Germany
Local time: 07:56
German to English
+ ...
THIS IS NOT MEANT TO TAKE THE PLACE OF LEGAL ADVICE BY AN ATTORNEY YOU TRUST Jan 11, 2005

This sounds like the textbook-case for what is called the "Battle of the Forms". Under German law each communication of the terms of the contract usually does not constitute an acceptance, but rather a new and individual offer. That means that their confirming something that was not agreed upon does not mean that a contract came to be with those terms.

You did the right thing in immediately communicating to them the way you see things. This, however, also doesn't mean that a contract has now been formed with your terms: your last communication would most likely be viewed (by a German court) as a new offer, which obviously has not yet been accepted.

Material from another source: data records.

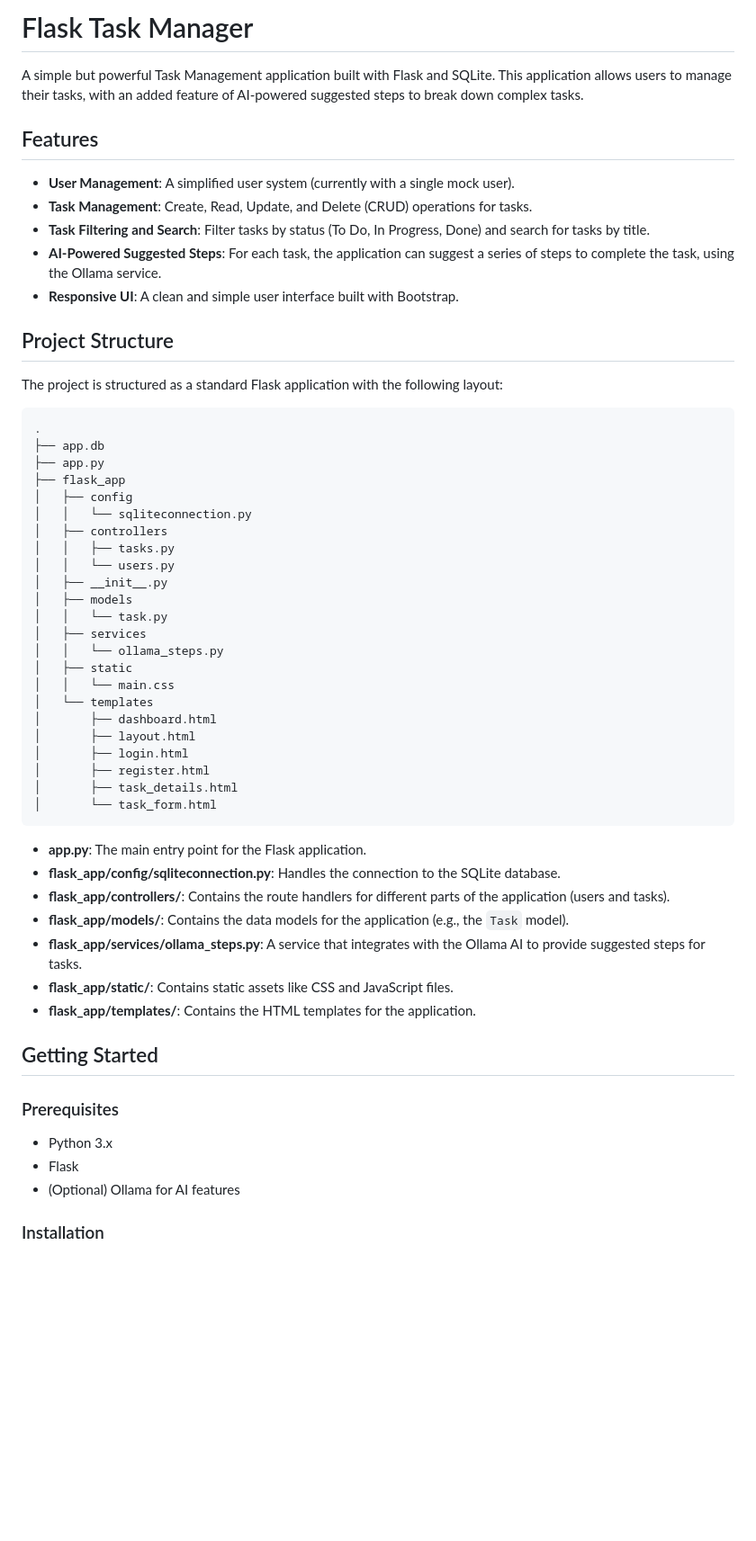
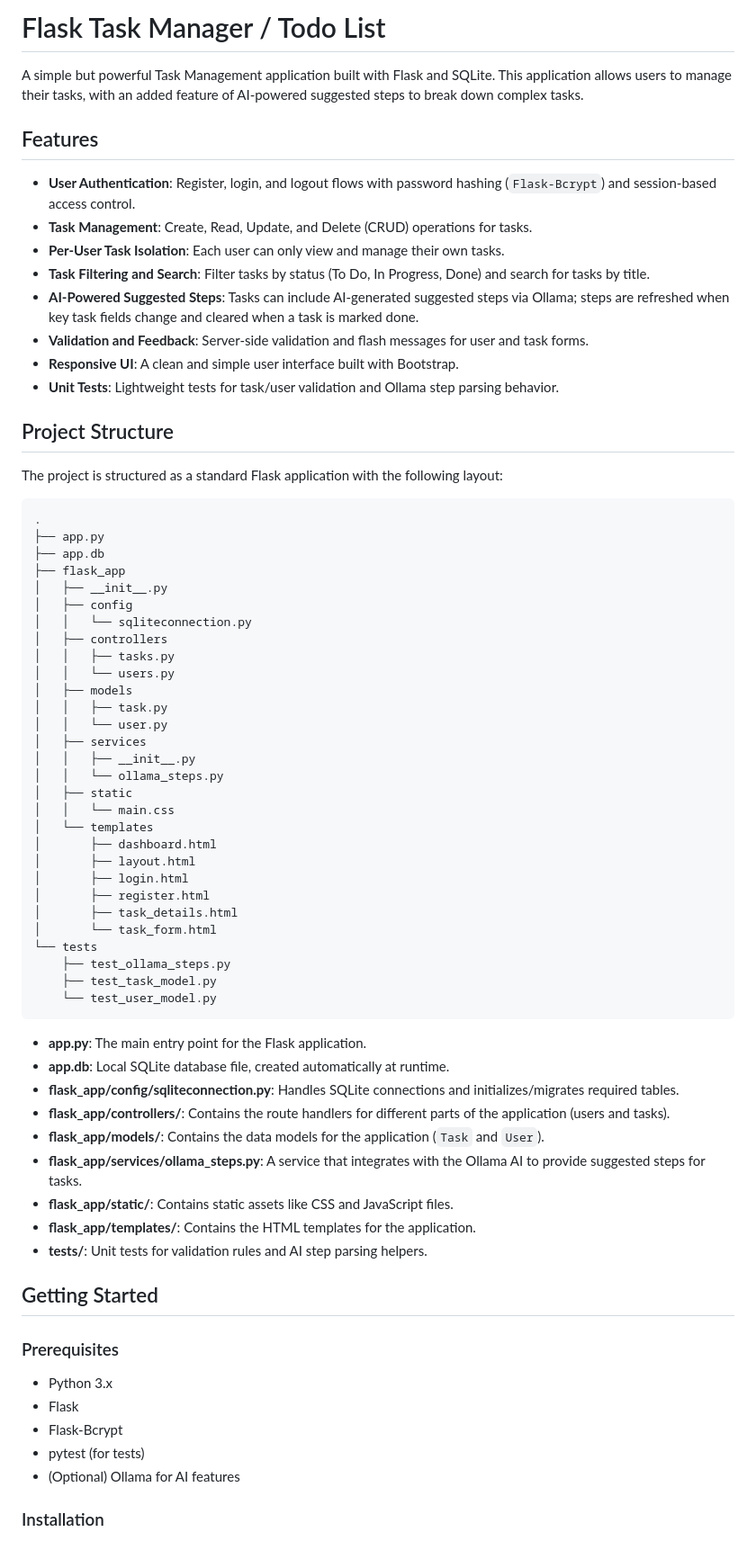
Before and after one commit to bismalaja/Flask-TaskManager-TodoList, a Markdown page: README.md, the part around one of its changes. Shown at 90% size. GitHub-like rendering; blank space fills up the shorter version.

Commit message:
Readmd update

````diff
--- a/README.md
+++ b/README.md
@@ -1,14 +1,17 @@
-# Flask Task Manager
+# Flask Task Manager / Todo List
 
 A simple but powerful Task Management application built with Flask and SQLite. This application allows users to manage their tasks, with an added feature of AI-powered suggested steps to break down complex tasks.
 
 ## Features
 
-- **User Management**: A simplified user system (currently with a single mock user).
+- **User Authentication**: Register, login, and logout flows with password hashing (`Flask-Bcrypt`) and session-based access control.
 - **Task Management**: Create, Read, Update, and Delete (CRUD) operations for tasks.
+- **Per-User Task Isolation**: Each user can only view and manage their own tasks.
 - **Task Filtering and Search**: Filter tasks by status (To Do, In Progress, Done) and search for tasks by title.
-- **AI-Powered Suggested Steps**: For each task, the application can suggest a series of steps to complete the task, using the Ollama service.
+- **AI-Powered Suggested Steps**: Tasks can include AI-generated suggested steps via Ollama; steps are refreshed when key task fields change and cleared when a task is marked done.
+- **Validation and Feedback**: Server-side validation and flash messages for user and task forms.
 - **Responsive UI**: A clean and simple user interface built with Bootstrap.
+- **Unit Tests**: Lightweight tests for task/user validation and Ollama step parsing behavior.
 
 ## Project Structure
 
@@ -16,18 +19,20 @@ The project is structured as a standard Flask application with the following lay
 
 ```
 .
+├── app.py
 ├── app.db
-├── app.py
 ├── flask_app
+│   ├── __init__.py
 │   ├── config
 │   │   └── sqliteconnection.py
 │   ├── controllers
 │   │   ├── tasks.py
 │   │   └── users.py
-│   ├── __init__.py
 │   ├── models
-│   │   └── task.py
+│   │   ├── task.py
+│   │   └── user.py
 │   ├── services
+│   │   ├── __init__.py
 │   │   └── ollama_steps.py
 │   ├── static
 │   │   └── main.css
@@ -38,15 +43,21 @@ The project is structured as a standard Flask application with the following lay
 │       ├── register.html
 │       ├── task_details.html
 │       └── task_form.html
+└── tests
+    ├── test_ollama_steps.py
+    ├── test_task_model.py
+    └── test_user_model.py
 ```
 
 - **app.py**: The main entry point for the Flask application.
-- **flask_app/config/sqliteconnection.py**: Handles the connection to the SQLite database.
+- **app.db**: Local SQLite database file, created automatically at runtime.
+- **flask_app/config/sqliteconnection.py**: Handles SQLite connections and initializes/migrates required tables.
 - **flask_app/controllers/**: Contains the route handlers for different parts of the application (users and tasks).
-- **flask_app/models/**: Contains the data models for the application (e.g., the `Task` model).
+- **flask_app/models/**: Contains the data models for the application (`Task` and `User`).
 - **flask_app/services/ollama_steps.py**: A service that integrates with the Ollama AI to provide suggested steps for tasks.
 - **flask_app/static/**: Contains static assets like CSS and JavaScript files.
 - **flask_app/templates/**: Contains the HTML templates for the application.
+- **tests/**: Unit tests for validation rules and AI step parsing helpers.
 
 ## Getting Started
 
@@ -54,6 +65,8 @@ The project is structured as a standard Flask application with the following lay
 
 - Python 3.x
 - Flask
+- Flask-Bcrypt
+- pytest (for tests)
 - (Optional) Ollama for AI features
 
 ### Installation
````
Also changed, not shown: other parts of README.md (+3 -7 lines).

As far as I can tell (and assuming the completeness of what you have said), no legally binding contract has been formed between you (yet). If they sign your terms and send them back, or otherwise communicate to you that they agree to your terms, then the contract will be closed (according to German law; most common law countries will also require that "consideration" be given: in this case the mutual promises).

Generally German companies do not stipulate this type of payment (I have never encountered it in my 11 years of dealing with German firms). I think that you are correct in assuming that it is their problem if they can't collect.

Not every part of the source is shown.